Memorial Day

Here’s what I wrote in my essay “Memorial Day,” published about a year ago in Tablet, about a month and a half before my dad died:

Elizabeth Hopkins, my father’s mother, is buried in a cemetery in Lyndeborough. I called the town’s tiny government offices a few years ago to ask them about the grave, when we were trying to figure out what to do with my dad’s remains when he dies. The Hopkins family plot, the kind man who answered the phone told me, does not have enough room for another body, but it does have room for ashes and one more marker. Once the electrodes and wires and titanium-enclosed battery pack are at last removed from my father’s head and chest, and his body is placed in a plain pine box (“like Ann’s,” he wrote in funeral arrangement checklist, when he could still write), then cremated, it’s my wish to bury his ashes there. It’s also my wish to have a stone there with text carved into it that makes it both a headstone for my dad and a cenotaph for my mom—so long as I can convince myself that this will not offend the living or the dead.
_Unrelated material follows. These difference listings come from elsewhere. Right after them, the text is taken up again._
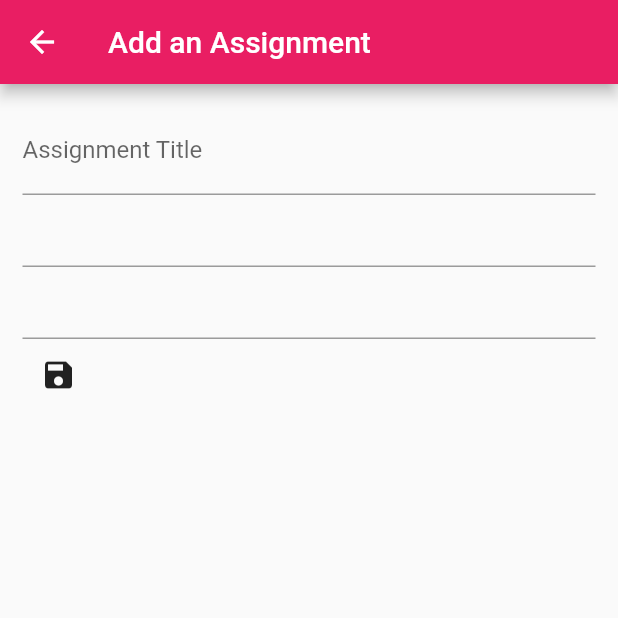
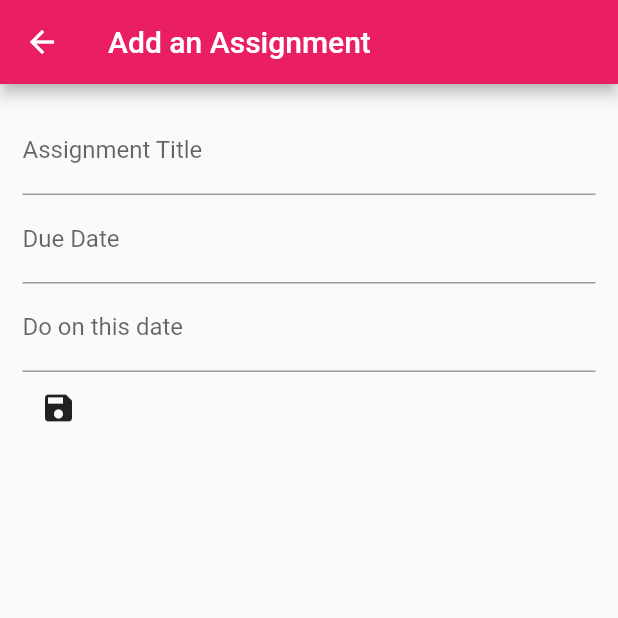
Before and after one commit to ianreyn/boomerang, a Flutter app: the AssignmentForm screen opened by its route, on a phone screen of 412 x 824 dp, the top half of it. Run offline on Flutter 3.47's test engine with Material 2 defaults, Android fonts, the phone set to English and light mode, and no system bars; our stand-ins replace cloud_firestore, firebase_core, sqflite, table_calendar; accounts and stored records are empty.

Commit message:
Quick bug fix, and read me changes/roadmap
If I can dedicate one day to each feature, I'll be golden.

```diff
--- a/lib/assignment_form.dart
+++ b/lib/assignment_form.dart
@@ -38,6 +38,9 @@ class _AssignmentFormState extends State<AssignmentForm> {
               ),
               TextField(
                 controller: dueController,
+                decoration: InputDecoration(
+                  labelText: "Due Date"
+                ),
                 focusNode: AlwaysDisabledFocusNode(),
                 onTap: () {
                   selectDate(context, dueController);
@@ -45,6 +48,9 @@ class _AssignmentFormState extends State<AssignmentForm> {
               ),
               TextField(
                 controller: doController,
+                decoration: InputDecoration(
+                  labelText: "Do on this date"
+                ),
                 focusNode: AlwaysDisabledFocusNode(),
                 onTap: () {
                   selectDate(context, doController);
@@ -53,7 +59,7 @@ class _AssignmentFormState extends State<AssignmentForm> {
               IconButton(
                   onPressed: () {
                     //Assignment newAssignment = Assignment(title: titleController.text, dueDate: DateTime.parse(dueController.text), doTime: DateTime.parse(doController.text), account: "default");
-                    Navigator.pop(context, "${titleController.text},${dueController.text},${dueController.text}");
+                    Navigator.pop(context, "${titleController.text},${dueController.text},${doController.text}");
                   },
                   icon: Icon(Icons.save))
             ],
```
Also changed, not shown: 1 other file.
And here’s what we did—which ended up being not all that different from what I thought we’d do, really—this past Memorial Day weekend; this is Emily, Toby, and me, honoring my son’s grandmother, grandfather, and great-grandmother:

May their memories be a blessing.

Memories of My Dad, the English Teacher

John Hopkins at the Pike School

I’m not sure who took this photo; it’s my dad, sitting at his desk in his classroom on the second floor of the upper school building of the Pike School. The kind folks in the Office of Advancement at Pike scanned it from a yearbook. I remember my dad taking many of the photos in the Pike yearbook each year; he was far more often behind the camera than in front of it (and quite often down in the basement of our house, in his improvised darkroom in the way back, near our washer and drier). His best friend was also an amateur photographer; perhaps he took it?

I love this photo. The thick glasses mean that it was taken after he had cateract surgery; before that, his eyesight was perfect. He was a Navy pilot, after all. But the glasses plus the mussed hair remind me of the New England Protestant Woody Allen character he had.

I don’t remember the mug with fish on it.

My guess is that he’s either reading The New Yorker or The New York Times Book Review, propped up on top of a few textbooks—can you make out the worn spines?

I remember those white cinderblock walls; I remember the sound of those locker doors; I don’t remember where the door in the back of the photo went—I think it just led to the classroom next door, which had picture windows that I think faced west, which might explain the late-afternoon light coming in through that tall rectangular strip.

Former students and former fellow teachers have written some kind and thoughtful things in his memory at the Pike School Facebook page. E.g.: “[A] wonderful colleague and human being!” Yes.

“Rest In Peace Hop.” Yes.

John Hopkins, 1932 – 2011

After a long, difficult struggle, my dad passed away this past Sunday night. What follows is the obituary we put together this past Monday, which I sent to the local newspapers up in Andover, Massachusetts. I hope that this small paragraph does the man some justice.

John G. Hopkins, 79

January 9, 1932 – December 18, 2011

John Goodwin Hopkins of North Andover, MA, passed away on December 18, 2011, after a long battle with heart disease and Parkinson’s disease. Loving husband of Ann Hopkins, who passed away in 1987. Devoted father of Thomas and Cynthia; father-in-law of Emily Barton Hopkins and Jeff Sugg; grandfather of Tobias. John also leaves behind his three sisters, three brothers-in-law, eleven nieces and nephews, many dear friends, and countless grateful former students. Middlesex School ’50; Harvard College, AB, ’54; University of Virginia, MBA, ’60; Harvard Graduate School of Education, EdM, ’64. His was a life of service to country and community: as a pilot in the U.S. Navy, and as teacher, coach, and counselor at the Peddie School, Adirondack Camp, Cushing Academy, and the Pike School. Pike’s John Hopkins Award is named after him: the award is given each year to a seventh grader for his or her commitment to athletics and for being a team player. In retirement, John also served as a volunteer, first in the Peace Corps in the Kingdom of Tonga, then at Crotched Mountain School in Greenfield, NH, and Horse Power at Pony Farm in Temple, NH. The family will inter his ashes near his beloved family farm in Lyndeborough, New Hampshire, in a private ceremony in the spring. Donations in John’s memory may be made to Andy’s Summer Playhouse, P.O. Box 601, Wilton, NH, 03086.

What’s the best way to remember John Hopkins? Andy’s Summer Playhouse is a marvelous organization that produces theater by and for kids; it’s where my sister first performed when she was a girl. But given how proud my dad was of his daughter’s accomplishments, and how much he kvelled over her successes as a musician and theater artist for the past 30 years, I think he would be absolutely delighted for folks to support Cindy’s current show, This Clement World, in his memory.

She’s raising money for the show on Kickstarter, which, as you may know, does all-or-nothing funding for creative projects. The project’s deadline for funding is Saturday, December 31. I’d be grateful if you’d consider supporting it.